Your objective: Every line of the records that holds the word "Player" should be copied out.

── Source information ──

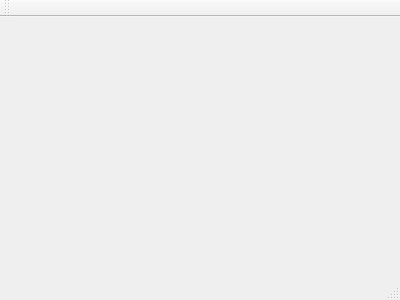
st0ne77/balsampear, file Player/VideoPlayer/mainwindow.ui: the form before one commit.
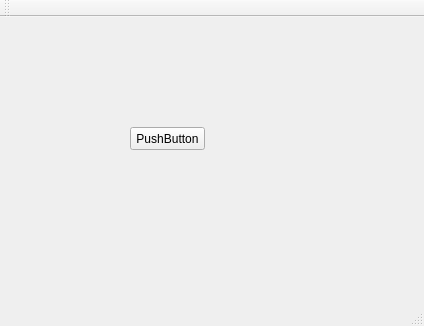
The form after the commit.

```diff
--- a/Player/VideoPlayer/mainwindow.ui
+++ b/Player/VideoPlayer/mainwindow.ui
@@ -1,24 +1,53 @@
 <ui version="4.0">
  <class>MainWindow</class>
- <widget class="QMainWindow" name="MainWindow" >
-  <property name="geometry" >
+ <widget class="QMainWindow" name="MainWindow">
+  <property name="geometry">
    <rect>
     <x>0</x>
     <y>0</y>
-    <width>400</width>
-    <height>300</height>
+    <width>424</width>
+    <height>326</height>
    </rect>
   </property>
   <property name="windowTitle" >
    <string>MainWindow</string>
   </property>
-  <widget class="QMenuBar" name="menuBar" />
-  <widget class="QToolBar" name="mainToolBar" />
-  <widget class="QWidget" name="centralWidget" />
-  <widget class="QStatusBar" name="statusBar" />
+  <widget class="QWidget" name="centralWidget">
+   <widget class="QPushButton" name="pushButton">
+    <property name="geometry">
+     <rect>
+      <x>130</x>
+      <y>110</y>
+      <width>75</width>
+      <height>23</height>
+     </rect>
+    </property>
+    <property name="text">
+     <string>PushButton</string>
+    </property>
+   </widget>
+  </widget>
+  <widget class="QMenuBar" name="menuBar">
+   <property name="geometry">
+    <rect>
+     <x>0</x>
+     <y>0</y>
+     <width>424</width>
+     <height>23</height>
+    </rect>
+   </property>
+  </widget>
+  <widget class="QToolBar" name="mainToolBar">
+   <attribute name="toolBarArea">
+    <enum>TopToolBarArea</enum>
+   </attribute>
+   <attribute name="toolBarBreak">
+    <bool>false</bool>
+   </attribute>
+  </widget>
+  <widget class="QStatusBar" name="statusBar"/>
  </widget>
- <layoutDefault spacing="6" margin="11" />
- <pixmapfunction></pixmapfunction>
+ <layoutdefault spacing="6" margin="11"/>
  <resources/>
  <connections/>
 </ui>
```
Left out of the diff: 3 changed lines with no effect on the pictures.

───

Answer to this problem:
st0ne77/balsampear, file Player/VideoPlayer/mainwindow.ui: the form before one commit.
--- a/Player/VideoPlayer/mainwindow.ui
+++ b/Player/VideoPlayer/mainwindow.ui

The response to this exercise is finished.